AR100, AR120, AR150, AR160, AR200, AR1200, AR2200, AR3200, and AR3600 V200R010

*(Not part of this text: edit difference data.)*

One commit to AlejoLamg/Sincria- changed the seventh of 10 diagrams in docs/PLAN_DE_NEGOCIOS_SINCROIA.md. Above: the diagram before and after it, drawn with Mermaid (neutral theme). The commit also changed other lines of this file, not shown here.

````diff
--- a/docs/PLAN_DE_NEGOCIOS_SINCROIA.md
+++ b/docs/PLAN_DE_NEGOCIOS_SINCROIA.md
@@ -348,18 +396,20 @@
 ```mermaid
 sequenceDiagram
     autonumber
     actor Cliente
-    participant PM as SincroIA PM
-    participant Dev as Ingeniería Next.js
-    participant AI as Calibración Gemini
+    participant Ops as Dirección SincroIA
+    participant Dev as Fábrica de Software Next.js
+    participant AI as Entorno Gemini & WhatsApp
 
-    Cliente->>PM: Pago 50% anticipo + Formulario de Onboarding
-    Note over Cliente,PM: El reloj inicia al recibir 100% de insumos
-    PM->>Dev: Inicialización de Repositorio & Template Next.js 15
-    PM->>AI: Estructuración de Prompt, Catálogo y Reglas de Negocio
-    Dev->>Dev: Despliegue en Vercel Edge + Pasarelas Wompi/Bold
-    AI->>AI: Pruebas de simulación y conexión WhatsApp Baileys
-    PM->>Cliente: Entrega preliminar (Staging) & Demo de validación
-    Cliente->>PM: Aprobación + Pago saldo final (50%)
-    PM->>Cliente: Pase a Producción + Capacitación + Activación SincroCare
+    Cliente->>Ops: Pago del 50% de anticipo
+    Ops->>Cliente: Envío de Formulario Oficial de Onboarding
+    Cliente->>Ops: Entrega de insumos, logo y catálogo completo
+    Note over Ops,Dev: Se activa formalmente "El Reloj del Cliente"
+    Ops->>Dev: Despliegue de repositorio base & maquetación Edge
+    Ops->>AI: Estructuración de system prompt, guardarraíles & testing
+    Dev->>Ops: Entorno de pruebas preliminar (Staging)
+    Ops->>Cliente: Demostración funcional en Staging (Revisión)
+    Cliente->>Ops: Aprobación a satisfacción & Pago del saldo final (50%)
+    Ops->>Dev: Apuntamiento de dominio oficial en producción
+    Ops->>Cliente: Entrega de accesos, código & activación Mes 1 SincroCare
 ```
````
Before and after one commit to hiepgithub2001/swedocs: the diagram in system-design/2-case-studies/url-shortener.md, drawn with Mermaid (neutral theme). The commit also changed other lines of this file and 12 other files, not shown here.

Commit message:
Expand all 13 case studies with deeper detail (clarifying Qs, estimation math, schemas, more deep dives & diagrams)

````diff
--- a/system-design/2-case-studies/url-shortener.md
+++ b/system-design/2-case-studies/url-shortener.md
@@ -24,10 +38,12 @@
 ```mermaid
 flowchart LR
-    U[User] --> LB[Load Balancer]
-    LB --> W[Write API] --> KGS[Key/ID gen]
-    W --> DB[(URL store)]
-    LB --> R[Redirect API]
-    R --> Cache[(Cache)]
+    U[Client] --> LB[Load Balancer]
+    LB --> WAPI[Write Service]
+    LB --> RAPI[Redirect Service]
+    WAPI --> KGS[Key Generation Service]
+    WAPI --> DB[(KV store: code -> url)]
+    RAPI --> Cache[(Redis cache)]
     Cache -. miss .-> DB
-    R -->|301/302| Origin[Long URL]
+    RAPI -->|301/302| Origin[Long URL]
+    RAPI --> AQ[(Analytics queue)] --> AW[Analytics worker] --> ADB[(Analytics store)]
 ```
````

This document provides the basic concepts, configuration procedures, and configuration examples in different application scenarios of the network management feature supported by the device.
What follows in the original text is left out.